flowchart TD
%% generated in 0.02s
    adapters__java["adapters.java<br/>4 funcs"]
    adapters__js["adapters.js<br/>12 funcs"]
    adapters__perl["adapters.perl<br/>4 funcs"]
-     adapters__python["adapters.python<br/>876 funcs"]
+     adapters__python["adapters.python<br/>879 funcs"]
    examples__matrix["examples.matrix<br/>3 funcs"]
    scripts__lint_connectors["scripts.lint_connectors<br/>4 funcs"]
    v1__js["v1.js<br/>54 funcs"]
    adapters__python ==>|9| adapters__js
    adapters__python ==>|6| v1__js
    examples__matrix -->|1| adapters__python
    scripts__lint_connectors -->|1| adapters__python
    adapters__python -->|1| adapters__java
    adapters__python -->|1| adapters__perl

■ ■ ■ ■

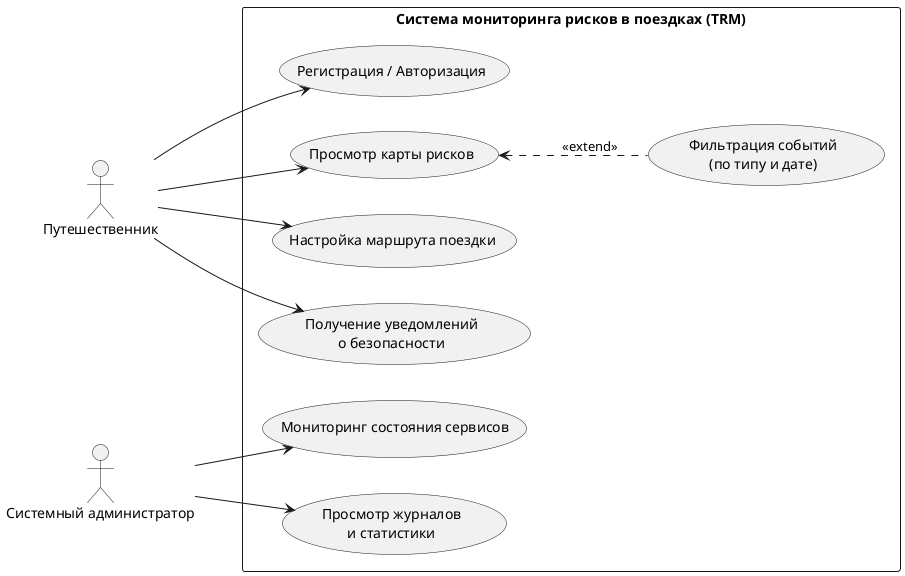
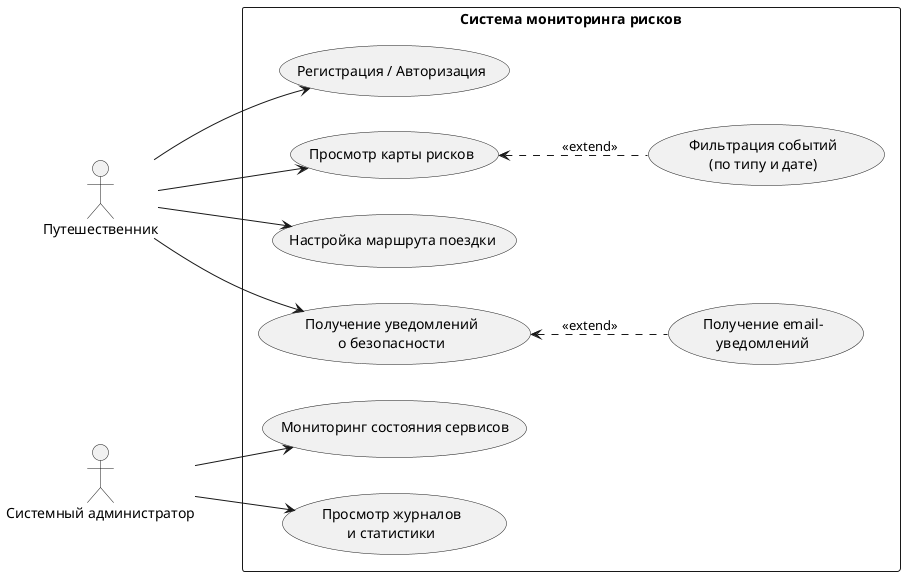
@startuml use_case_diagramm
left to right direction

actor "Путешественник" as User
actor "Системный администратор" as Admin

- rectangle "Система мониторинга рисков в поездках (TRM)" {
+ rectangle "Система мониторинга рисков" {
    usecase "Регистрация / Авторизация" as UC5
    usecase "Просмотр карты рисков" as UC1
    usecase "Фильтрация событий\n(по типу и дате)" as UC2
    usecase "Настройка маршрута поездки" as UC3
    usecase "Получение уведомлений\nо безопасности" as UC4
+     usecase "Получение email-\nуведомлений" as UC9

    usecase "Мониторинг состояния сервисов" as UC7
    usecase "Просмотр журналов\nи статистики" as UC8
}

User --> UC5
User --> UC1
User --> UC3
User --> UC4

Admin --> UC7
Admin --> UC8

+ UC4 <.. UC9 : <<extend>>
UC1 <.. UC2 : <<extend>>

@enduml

■ ■ ■ ■

Exercise prompt — From the records above, pull every line that carries the word "Получение".

Output of the task —
    usecase "Получение уведомлений\nо безопасности" as UC4
+     usecase "Получение email-\nуведомлений" as UC9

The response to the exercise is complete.